Indexed on: 20 Dec '18Published on: 20 Dec '18Published in: Cancers

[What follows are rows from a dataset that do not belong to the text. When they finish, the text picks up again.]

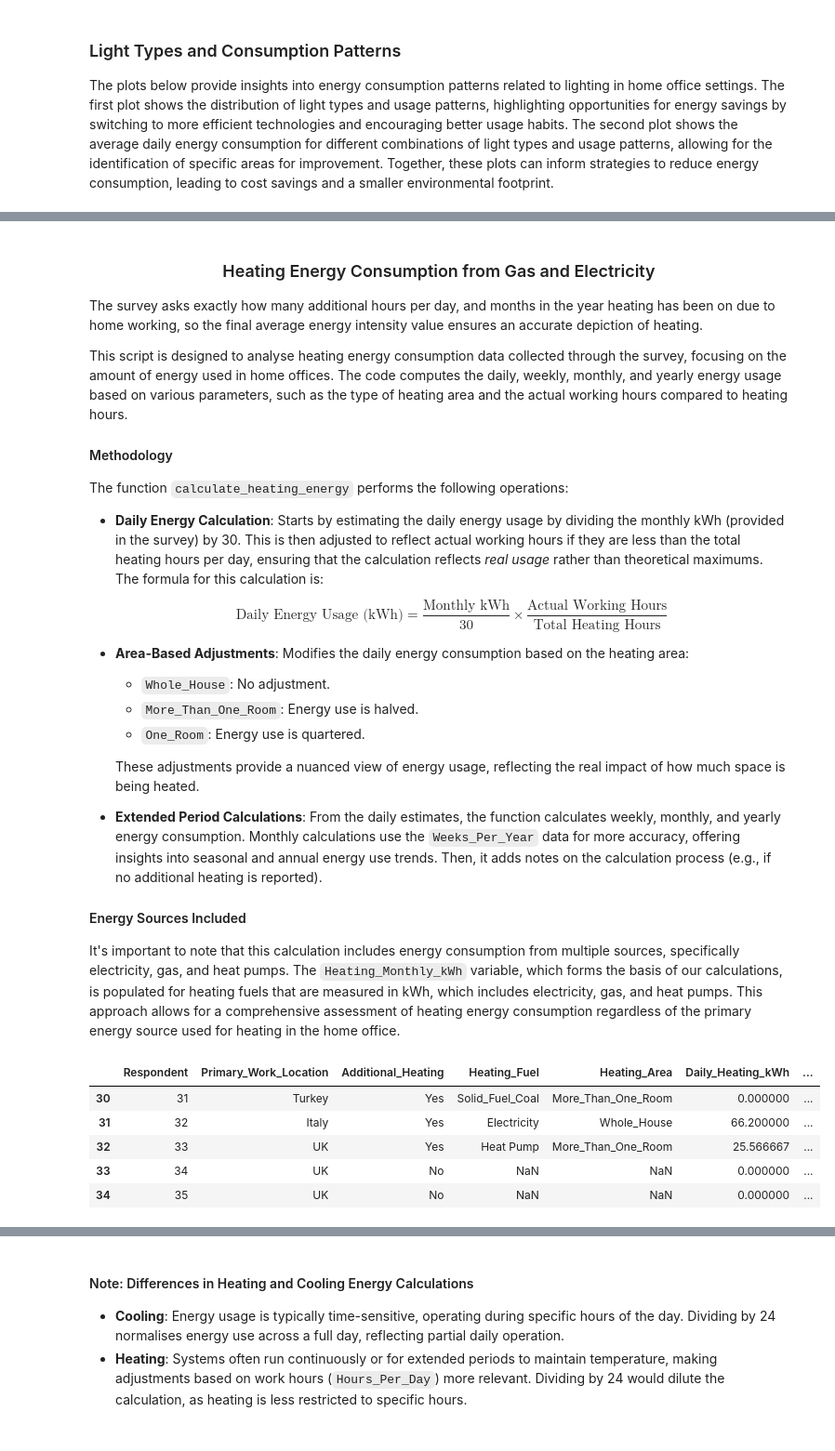
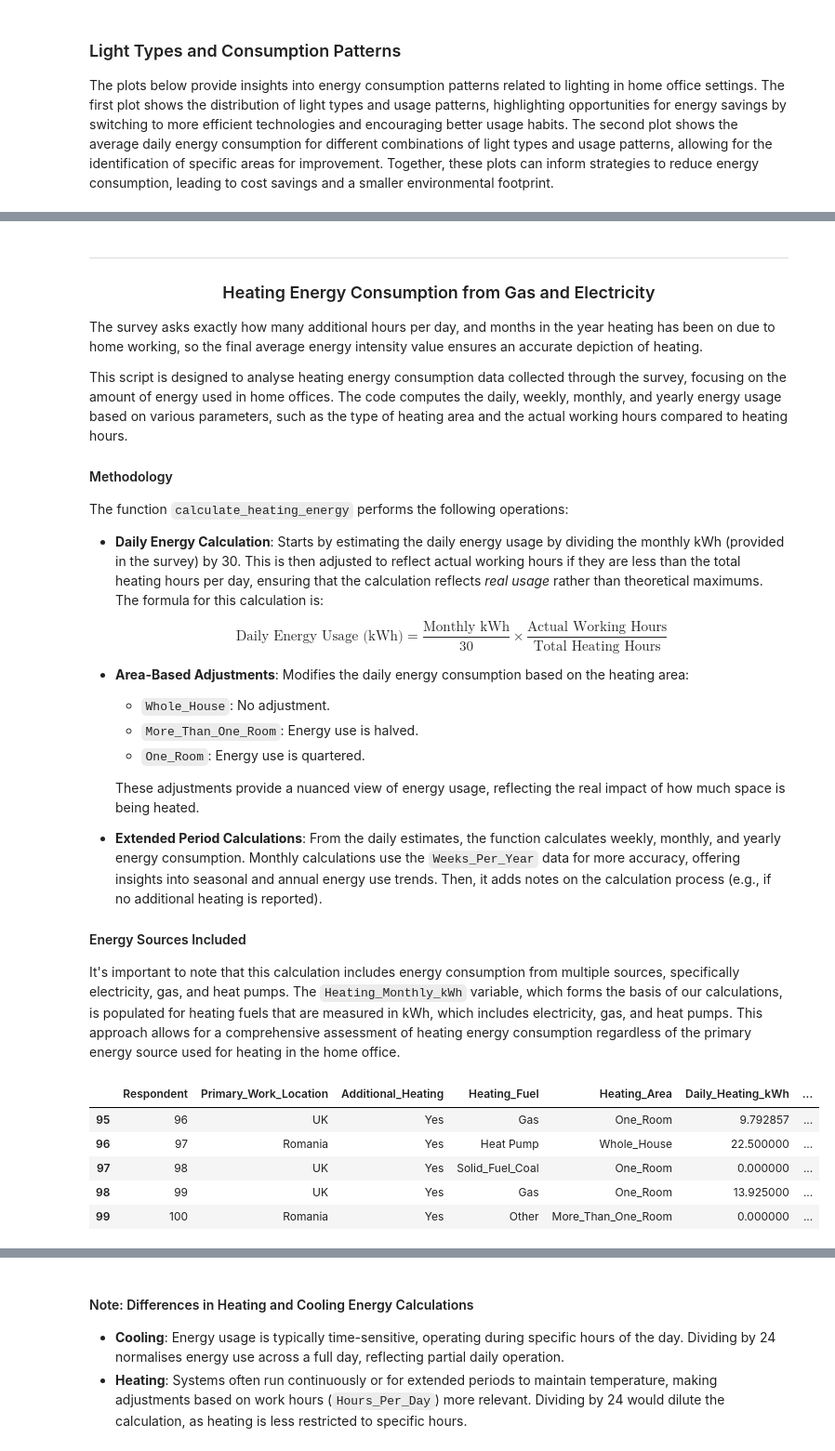
Before and after one commit to jduquegonzalez/Homeworking-Emissions-Methodology, a Jupyter notebook: Homeworking_Emissions_Methodology.ipynb, the cells around one changed output, grey strips where cells are left out. Shown at 93% size. Saved outputs shown, nothing was run; the diff lists cells and outputs as text; code cells hidden in the pictures.

```diff
--- a/Homeworking_Emissions_Methodology.ipynb
+++ b/Homeworking_Emissions_Methodology.ipynb
@@ -418,11 +443,11 @@ light_data = survey_df.groupby(['Light_Type', 'Lights_On']).size().unstack(fill_
 light_data_pct = light_data.div(light_data.sum(axis=1), axis=0) * 100
 
 # Define energy consumption values and usage factors for heatmap
-light_energy = {'LEDs': 10, 'Halogen': 50, 'Tungsten': 60}
+light_energy = {'LEDs': 86, 'Halogen': 370, 'Tungsten': 516}
 usage_factor = {'Always': 1.0, 'Sometimes': 0.5, 'Never': 0.0}
 
 # Calculate energy consumption
-survey_df['Light_Energy'] = survey_df['Light_Type'].map(light_energy) * survey_df['Lights_On'].map(usage_factor) * survey_df['Hours_Per_Day']
+survey_df['Light_Energy'] = survey_df['Light_Type'].map(light_energy) * survey_df['Lights_On'].map(usage_factor)
 
 # Create a pivot table for average energy consumption
 energy_pivot = survey_df.pivot_table(values='Light_Energy', index='Light_Type', columns='Lights_On', aggfunc='mean')
@@ -435,7 +460,7 @@ light_data_pct.plot(kind='bar', stacked=True, ax=ax1)
 ax1.set_title('Light Types and Usage Patterns', fontsize=16)
 ax1.set_xlabel('Light Type', fontsize=12)
 ax1.set_ylabel('Percentage of Respondents', fontsize=12)
-ax1.legend(title='Lights On', bbox_to_anchor=(1.05, 1), loc='upper left')
+ax1.legend(title='Lights On', bbox_to_anchor=(0.5, -0.15), loc='upper center', ncol=3)
 ax1.set_xticklabels(ax1.get_xticklabels(), rotation=0)
 
 for c in ax1.containers:
@@ -454,4 +483,5 @@ plt.show()
 # %% [markdown]
+---
 <center>
 
 ### Heating Energy Consumption from Gas and Electricity
@@ -495,37 +525,37 @@ def calculate_heating_energy(row):
 
         # Apply area-based adjustments to the calculation
         area_factor = 1.0
         if row['Heating_Area'] == 'Whole_House':
             area_factor = 1.0
         elif row['Heating_Area'] == 'More_Than_One_Room':
             area_factor = 0.5
         elif row['Heating_Area'] == 'One_Room':
             area_factor = 0.25
 
         daily_energy_kWh *= area_factor
 
         # Calculate weekly, monthly, and yearly energy usage
         weekly_energy_kWh = daily_energy_kWh * row['Days_Per_Week']
         monthly_energy_kWh = weekly_energy_kWh * (row['Weeks_Per_Year'] / 12)  # Use Weeks_Per_Year for accuracy
         yearly_energy_kWh = monthly_energy_kWh * row['Heating_Months_Per_Year']
-        note = ""
+        note = "None"
     else:
         daily_energy_kWh = weekly_energy_kWh = monthly_energy_kWh = yearly_energy_kWh = 0
         note = "No additional heating reported."
 
     return pd.Series([daily_energy_kWh, weekly_energy_kWh, monthly_energy_kWh, yearly_energy_kWh, note])
 
 # Apply the function and expand the DataFrame
 survey_df[['Daily_Heating_kWh', 'Weekly_Heating_kWh', 'Monthly_Heating_kWh', 'Yearly_Heating_kWh', 'Heating_Note']] = survey_df.apply(calculate_heating_energy, axis=1)
 
 # Display the DataFrame with the new calculations
 survey_df[['Respondent', 'Primary_Work_Location', 'Additional_Heating', 'Heating_Fuel', 'Heating_Area',
            'Daily_Heating_kWh', 'Weekly_Heating_kWh', 'Monthly_Heating_kWh', 'Yearly_Heating_kWh', 'Heating_Note']].tail()
 # %% [output]
 |  | Respondent | Primary_Work_Location | Additional_Heating | Heating_Fuel | Heating_Area | Daily_Heating_kWh | ... |
-| 30 | 31 | Turkey | Yes | Solid_Fuel_Coal | More_Than_One_Room | 0.000000 | ... |
-| 31 | 32 | Italy | Yes | Electricity | Whole_House | 66.200000 | ... |
-| 32 | 33 | UK | Yes | Heat Pump | More_Than_One_Room | 25.566667 | ... |
-| 33 | 34 | UK | No | NaN | NaN | 0.000000 | ... |
-| 34 | 35 | UK | No | NaN | NaN | 0.000000 | ... |
+| 95 | 96 | UK | Yes | Gas | One_Room | 9.792857 | ... |
+| 96 | 97 | Romania | Yes | Heat Pump | Whole_House | 22.500000 | ... |
+| 97 | 98 | UK | Yes | Solid_Fuel_Coal | One_Room | 0.000000 | ... |
+| 98 | 99 | UK | Yes | Gas | One_Room | 13.925000 | ... |
+| 99 | 100 | Romania | Yes | Other | More_Than_One_Room | 0.000000 | ... |
 # %% [markdown]
```
Also changed, not shown: parts of 68 cells of this notebook.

Liver-specific knockout of Nrf1 in the mouse leads to spontaneous development of non- alcoholic steatohepatitis with dyslipidemia, and then its deterioration results in hepatoma, but the underlying mechanism remains elusive to date. A similar pathological model is reconstructed here by using human Nrf1α-specific knockout cell lines. Our evidence has demonstrated that a marked increase of the inflammation marker COX2 definitely occurs in cells. Loss of Nrf1α leads to hyperactivation of Nrf2, which results from substantial decreases in Keap1, PTEN and most of 26S proteasomal subunits in cells. Further investigation of xenograft model mice showed that malignant growth of -derived tumors is almost abolished by silencing of Nrf2, while -tumor is markedly repressed by an inactive mutant (i.e., ), but largely unaffected by constitutive activator (i.e., ). Mechanistic studies, combined with transcriptomic sequencing, unraveled a panoramic view of opposing and unifying inter-regulatory cross-talks between Nrf1α and Nrf2 at different layers of the endogenous regulatory networks from multiple signaling towards differential expression profiling of target genes. Collectively, Nrf1α manifests a dominant tumor-suppressive effect by confining Nrf2 oncogenicity. Though as a tumor promoter, Nrf2 can also, in turn, directly activate the transcriptional expression of to form a negative feedback loop. In view of such mutual inter-regulation by between Nrf1α and Nrf2, it should thus be taken severe cautions to interpret the experimental results from loss of Nrf1α, Nrf2 or both.